ACTIVITY:
Which lines in the records below contain the word "across"? Copy each of them.
--------------------------------------------------
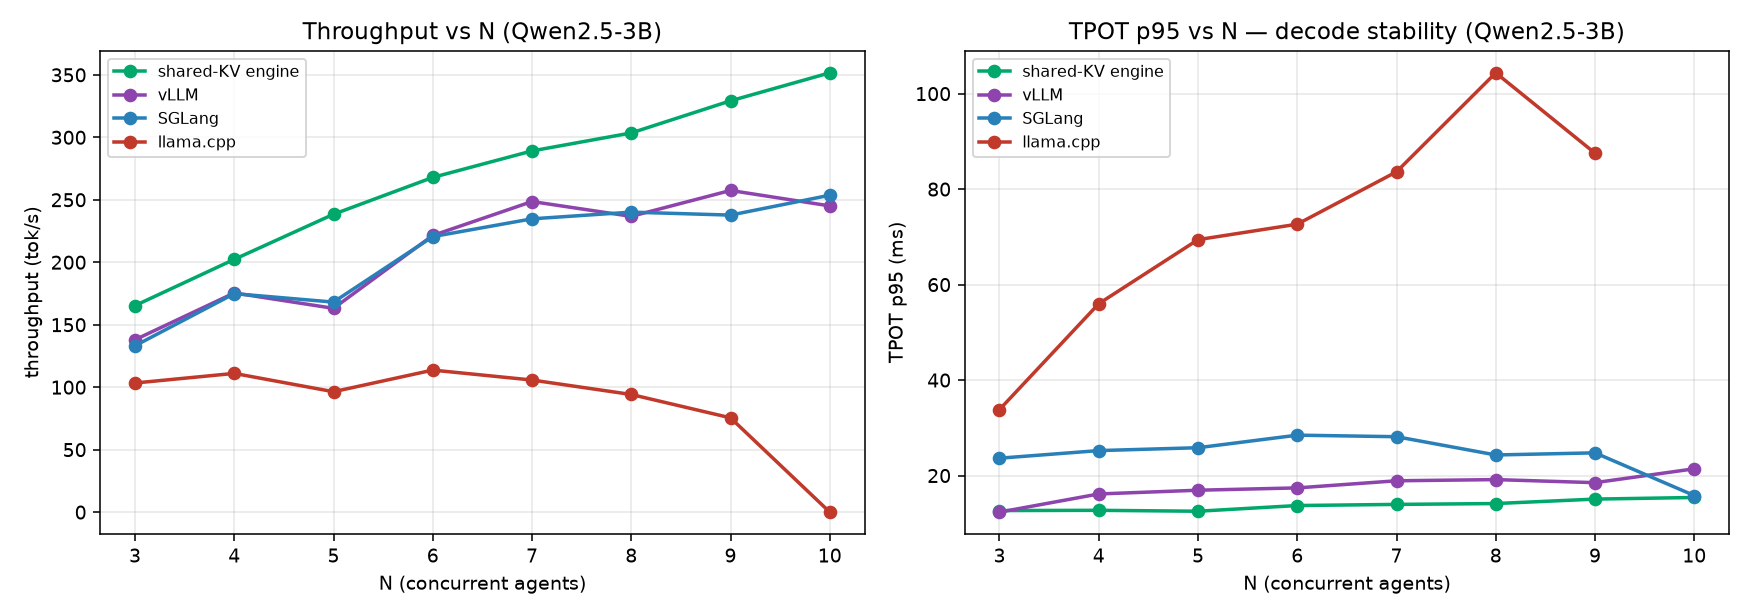
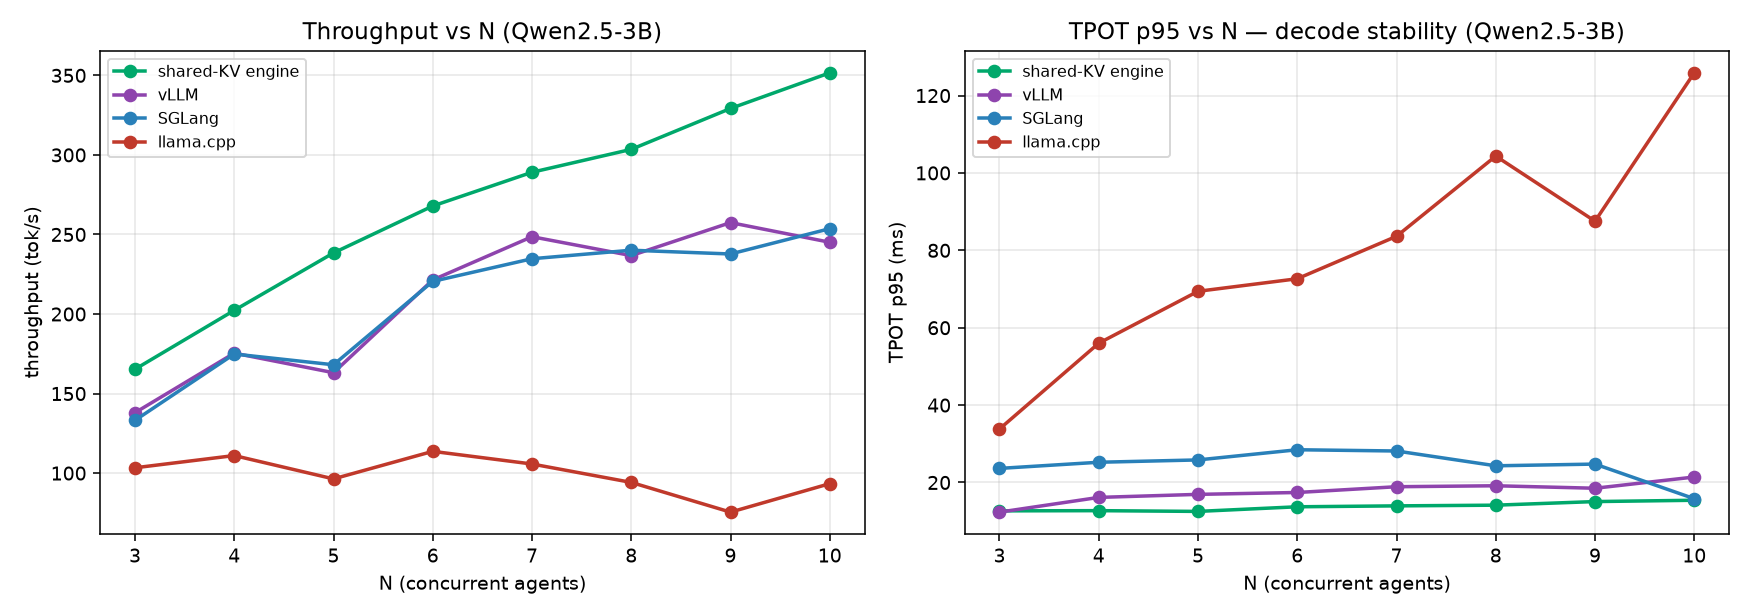
Complete llama.cpp N=10 in the 4-way N-scale comparison
Root cause of the empty llama.cpp N=10 row: the baseline model config uses
context_length=24576, so --parallel 10 gives only ~2457 tokens/slot, smaller
than the 2693-token cold prompt -> every slot overflowed and llama-server
emitted 0 tokens.

Re-ran the llama.cpp baseline at N=10 with context_length=49152
(configs/models/qwen25_3b_n10.yaml): throughput 93.4 tok/s, TPOT p95 125.9 ms.

Result: the 4-way N-scale is now complete at every N=3..10. llama.cpp TPOT p95
degrades 33.8 -> 125.9 ms while the shared-KV engine stays flat (12.5-15.4 ms).
Update figure, result doc, docs/results README, and add the N=10 model config.

diff --git a/results/4way-nscale-3b.md b/results/4way-nscale-3b.md
@@ -16,7 +16,7 @@ vLLM / SGLang measured with **per-token streaming** so TPOT is a true per-token 
 | 7 | **289.1** | 248.6 | 234.8 | 105.7 |
 | 8 | **303.5** | 236.7 | 240.1 | 94.2 |
 | 9 | **329.2** | 257.5 | 237.7 | 75.5 |
-| 10 | **351.6** | 245.1 | 253.6 | (failed, 0 tokens) |
+| 10 | **351.6** | 245.1 | 253.6 | 93.4 |
 
 ## TPOT p95 (ms) — decode stability under concurrency
 
@@ -27,9 +27,9 @@ vLLM / SGLang measured with **per-token streaming** so TPOT is a true per-token 
 | 5 | **12.53** | 16.93 | 25.83 | 69.41 |
 | 6 | **13.72** | 17.42 | 28.46 | 72.65 |
 | 7 | **13.96** | 18.91 | 28.14 | 83.63 |
-| 8 | **14.14** | 19.16 | 24.31 | **104.36** |
+| 8 | **14.14** | 19.16 | 24.31 | 104.36 |
 | 9 | **15.07** | 18.51 | 24.76 | 87.53 |
-| 10 | **15.41** | 21.42 | **15.82** | (failed) |
+| 10 | **15.41** | 21.42 | **15.82** | **125.87** |
 
 ![4-way N-scale comparison](figures/backend-4way-nscale-3b.png)
 
@@ -38,20 +38,23 @@ vLLM / SGLang measured with **per-token streaming** so TPOT is a true per-token 
 - **Throughput scales with N and is far ahead of every baseline.** The engine goes
   **165.3 → 351.6 tok/s** (N=3→10), a ~2.1× gain, and is 137–152% above vLLM/SGLang and
   3–10× above llama.cpp. llama.cpp does not scale (peaks at 113.7 at N=6, degrades to 75.5
-  at N=9) and collapses at N=10.
-- **Decode latency is fundamentally stable for the engine.** Engine TPOT p95 stays in the
-  narrow band **12.5–15.4 ms** across all N, while **llama.cpp explodes** from 33.8 → 104.4 ms.
-  Under concurrency the engine's continuous-batching decode path is never starved — this is the
-  AgentServe decode-protection benefit, reproduced across the full N range.
+  at N=9, recovers to 93.4 at N=10).
+- **Decode latency is essentially load-independent for the engine.** Engine TPOT p95 stays in the
+  narrow band **12.5–15.4 ms** across all N, while **llama.cpp degrades monotonically**
+  33.8 → 104.4 ms by N=8 and then **125.9 ms at N=10**. Under concurrency the engine's
+  continuous-batching decode path is never starved — this is the AgentServe decode-protection
+  benefit, reproduced across the full N range.
 - **vLLM and SGLang are also only mildly load-sensitive** (TPOT p95 12–28 ms), but they cap at
   ~175–258 tok/s. The engine's prefix-cached shared prefill + packed decode round gives more
   headroom.
 - **N=10 needs the full 24 GB**: the engine run used `n_ctx=65536` to hold the shared system prefix
   (≈2700 tokens) for 10 sessions plus the decode KV; it completed with `total_decode=1383` and no
   OOM.
-- **llama.cpp N=10 failed** (0 tokens / empty metrics): llama-server hits a slot/concurrency limit
-  at N=10. The llama baseline trend is therefore covered by N=3–9, which is sufficient to show the
-  ordering.
+- **llama.cpp at N=10 needs a larger context than the default.** The baseline config uses
+  `context_length=24576`, so `--parallel 10` gives only ~2457 tokens/slot — smaller than the
+  2693-token cold prompt, so every slot overflowed and llama-server emitted **0 tokens**
+  (the earlier N=10 row was empty). Re-running with `context_length=49152` (~4915 tokens/slot)
+  produces the real N=10 point above (93.4 tok/s, TPOT p95 125.9 ms).
 
 ## Reproduction
 
@@ -59,5 +62,6 @@ vLLM / SGLang measured with **per-token streaming** so TPOT is a true per-token 
   `[engine] DONE` summary line and per-token event logs.
 - Baselines run per-N via `scripts/serve_llama.py` / `scripts/serve_backend.py --backend {vllm,sglang}`
   (see `scripts/README.md`). vLLM/SGLang use `--stream-interval 1` for true per-token TPOT.
+  llama.cpp N=10 uses a model config with `context_length=49152` (see `configs/models/qwen25_3b_n10.yaml`).
 - Raw per-N metrics: `metrics/nscale-4way/{engine_summary.csv,engine_N*.jsonl,{llama,vllm,sglang}_N*.json}`.
 - Figure regenerated by `scripts/plot_4way_nscale.py`.

diff --git a/docs/results/README.md b/docs/results/README.md
@@ -87,11 +87,12 @@ Run the full four-way comparison (llama.cpp / vLLM / SGLang / shared-KV engine) 
 baseline:
 
 - **Throughput** (tok/s): engine 165.3 → **351.6** (N=3→10), far above vLLM (138→245), SGLang
-  (133→254), and llama.cpp (which peaks at 113.7 and collapses at N=10).
-- **TPOT p95** (ms): engine is **flat (12.5–15.4 ms)** across all N, while llama.cpp explodes
-  33.8 → 104.4 ms under concurrency. vLLM/SGLang are mild (12–28 ms) but cap throughput.
-- llama.cpp fails at N=10 (0 tokens / empty metrics) — a slot/concurrency limit; the N=3–9 trend
-  is sufficient to establish the ordering.
+  (133→254), and llama.cpp (which plateaus ~93–114 and never approaches the engine).
+- **TPOT p95** (ms): engine is **flat (12.5–15.4 ms)** across all N, while llama.cpp degrades
+  33.8 → **125.9 ms** under concurrency. vLLM/SGLang are mild (12–28 ms) but cap throughput.
+- **llama.cpp N=10 needs a larger context**: with the default `context_length=24576`, `--parallel 10`
+  gives <2693 tokens/slot (smaller than the cold prompt) so it emitted 0 tokens. It was re-run with
+  `context_length=49152` to get the real N=10 point (93.4 tok/s, TPOT p95 125.9 ms).
 
 See [`4way-nscale-3b.md`](../../results/4way-nscale-3b.md), figure
 [`backend-4way-nscale-3b.png`](../../figures/backend-4way-nscale-3b.png), per-N metrics in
--------------------------------------------------
EXERCISE RESPONSE:
-  narrow band **12.5–15.4 ms** across all N, while **llama.cpp explodes** from 33.8 → 104.4 ms.
-  AgentServe decode-protection benefit, reproduced across the full N range.
+  narrow band **12.5–15.4 ms** across all N, while **llama.cpp degrades monotonically**
+  benefit, reproduced across the full N range.
-- **TPOT p95** (ms): engine is **flat (12.5–15.4 ms)** across all N, while llama.cpp explodes
+- **TPOT p95** (ms): engine is **flat (12.5–15.4 ms)** across all N, while llama.cpp degrades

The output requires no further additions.